Kearsarge Magazine • Winter 2013/2014 •

India had been with her all along. It came to vivid life in Hamar Nagar, a fictional Indian town near the Himalayas populated with characters who are delighting readers on both continents.

An adventure for over 50 Jana Bibi’s Excellent Fortunes, published last year by Henry Holt, follows the adventures of Janet MacPherson Laird, nicknamed Jana Bibi by her Indian neighbors. Scottish by birth, she has imbibed Indian culture from earliest childhood and feels more a part of it than any other, as evidenced by the Indian citizenship she obtains. When she inherits a local landmark, it launches her into a land››››› scape of quirky characters

Andover, N.H., resident and author Betsy Woodman • Winter 2013/2014 • Kearsarge Magazine



Kearsarge Magazine • Winter 2013/2014 •

and conflict that includes a bullying police chief, disorderly monkeys, and a government plan to flood the town by building a dam. A parrot named Mr. Ganguly provides incisive, observant companionship as he helps Jana Bibi succeed at her new occupation: telling fortunes. Described by reviewers as having the kind of appeal and charm, wrapped in an exotic setting, that pleased fans of writer Alexander McCall Smith, Woodman’s novel also pleases many because its heroine is a “woman over 50 embarking on an adventure.” “It takes a writer of enormous talent and heart, to say nothing of spiritual depth, to give us a lifeaffirming story such as this,” novelist Elizabeth Berg has said. “I am already impatient to get the next Jana Bibi book, because reading this novel put me in such a good mood… I might have a T-shirt made up that says, ‘Fire your therapist. Read Betsy Woodman’.” People repeatedly ask Woodman if Jana’s character is autobiographical (“Really, not in the slightest,” she says) and say the book begs for a series, something she and her editor have on the way. Jana Bibi’s adventures continue in a second book, Love Potion Number 10, and a third is on its way in 2014. Woodman did finally get back to India, 24 years after she’d left. She also lived and studied (languages and anthropology) in France, Zambia and the United States. Though her books have come later in life, she’s worked extensively with the written word — producing nonfiction and several
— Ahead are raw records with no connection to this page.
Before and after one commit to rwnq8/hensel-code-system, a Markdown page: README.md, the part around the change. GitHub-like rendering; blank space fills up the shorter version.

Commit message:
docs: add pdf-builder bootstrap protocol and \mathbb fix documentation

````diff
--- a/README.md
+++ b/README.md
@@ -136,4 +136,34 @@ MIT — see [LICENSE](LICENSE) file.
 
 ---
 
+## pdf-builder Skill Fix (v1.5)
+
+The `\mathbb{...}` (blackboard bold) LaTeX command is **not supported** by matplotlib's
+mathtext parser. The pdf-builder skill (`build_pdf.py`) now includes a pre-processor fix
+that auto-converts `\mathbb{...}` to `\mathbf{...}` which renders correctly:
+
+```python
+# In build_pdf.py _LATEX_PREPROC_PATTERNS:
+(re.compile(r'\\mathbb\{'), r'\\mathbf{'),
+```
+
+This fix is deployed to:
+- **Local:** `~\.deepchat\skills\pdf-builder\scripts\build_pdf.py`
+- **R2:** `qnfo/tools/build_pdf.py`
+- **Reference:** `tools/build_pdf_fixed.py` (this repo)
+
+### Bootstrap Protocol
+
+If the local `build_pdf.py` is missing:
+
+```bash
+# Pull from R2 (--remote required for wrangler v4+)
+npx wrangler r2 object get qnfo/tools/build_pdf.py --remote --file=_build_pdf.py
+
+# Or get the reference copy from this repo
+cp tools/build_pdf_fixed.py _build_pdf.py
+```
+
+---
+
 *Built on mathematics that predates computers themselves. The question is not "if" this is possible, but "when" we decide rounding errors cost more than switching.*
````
hundred book reviews; editing history books; and serving as writer and editor for the award-winning documentary series Experiencing War, produced for the Library of Congress and aired on Public Radio International. “No matter how much I tried to forget about India, I never stopped thinking about and remembering it,” she says. Although Andover’s a world away, small-town New Hampshire life reinforces writing about a small town in India. “In either place, everybody knows everybody. It’s that kind of atmosphere.”
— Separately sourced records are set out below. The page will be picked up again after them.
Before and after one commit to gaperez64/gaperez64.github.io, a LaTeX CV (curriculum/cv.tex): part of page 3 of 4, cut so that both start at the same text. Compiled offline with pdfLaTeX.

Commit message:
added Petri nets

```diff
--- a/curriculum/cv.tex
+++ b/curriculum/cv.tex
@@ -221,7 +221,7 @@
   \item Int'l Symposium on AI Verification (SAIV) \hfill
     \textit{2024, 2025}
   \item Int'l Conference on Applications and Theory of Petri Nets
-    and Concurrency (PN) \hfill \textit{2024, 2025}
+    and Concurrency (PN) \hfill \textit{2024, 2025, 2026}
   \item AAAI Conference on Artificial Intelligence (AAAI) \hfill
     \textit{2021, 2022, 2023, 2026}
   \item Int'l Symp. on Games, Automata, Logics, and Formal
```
over two or three years, no matter what I tried to write, the Indian characters would always show up, almost ready-made, and take the lead. They still come to me that way. Perhaps it’s because I had a childhood with memories so emotionally laden and rich, everything else just sort of lacked color, for me,” Woodman says. In the process of shaping her writing, “I learned it takes many drafts to get things to where you can show it to an editor to throw back at you to do a couple more,” she says. She wrote while continuing a day job and acquired the requisite collection of rejection slips that Although Andover’s a world away, writers do. “Eventually, between rejections and small-town New Hampshire life the demands of being steeped in a fact-checkreinforces writing about a small ing job, I went through town in India. “In either place, a sort of ‘nonverbal’ everybody knows everybody. It’s stage where I didn’t want to read, or write. For a that kind of atmosphere.” while, I didn’t have anything left over to give to Her family’s New England roots working with words.” brought her back to the New London “I have the economic crash of area when she returned from India. 2008 and my sister to thank for “While it was definitely an adjustpropelling me into this life of writment — things like piling on layers ing novels,” she continues. “When I of clothes simply to go check the was at the height of my dry spell, my mail — many things felt like home. sister started to send me letters and There were only 30 kids in my class, little sticky notes to put on the refrigmuch like my class in India, and erator and then she came to visit and people were really nice to me here. insisted, ‘You are going to dictate an They’d tell me things like, ‘I babysat outline to me and get this going.’ This for you when you were a year old’ or is an executive sister! And we sort of ‘Your grandfather took out my dad’s did that, spread papers all over the appendix.’ It helped me feel a part of floor with notes. I was so exhausted the place,” Woodman says. when she left.” By 2010, she had obtained a Creating characters contract at Henry Holt, a publishAbsolutely nothing about the ing company interested in what process of writing — or pubwould become Jana Bibi’s story. “She lishing — a book went as she Learn More was actually not a main character, might have expected. When Learn more about Andover, N.H., initially, but I was advised that she Woodman joined a writers author Betsy Woodman, and her Jana should be. Once the idea for the pargroup and began to get her Bibi series and access her blog by visiting rot and Jana Bibi’s role as a fortune India experience down, she teller came, things really got going.” originally planned to write a After 20 years of rejection › › › › › boarding school novel. “But • Winter 2013/2014 • Kearsarge Magazine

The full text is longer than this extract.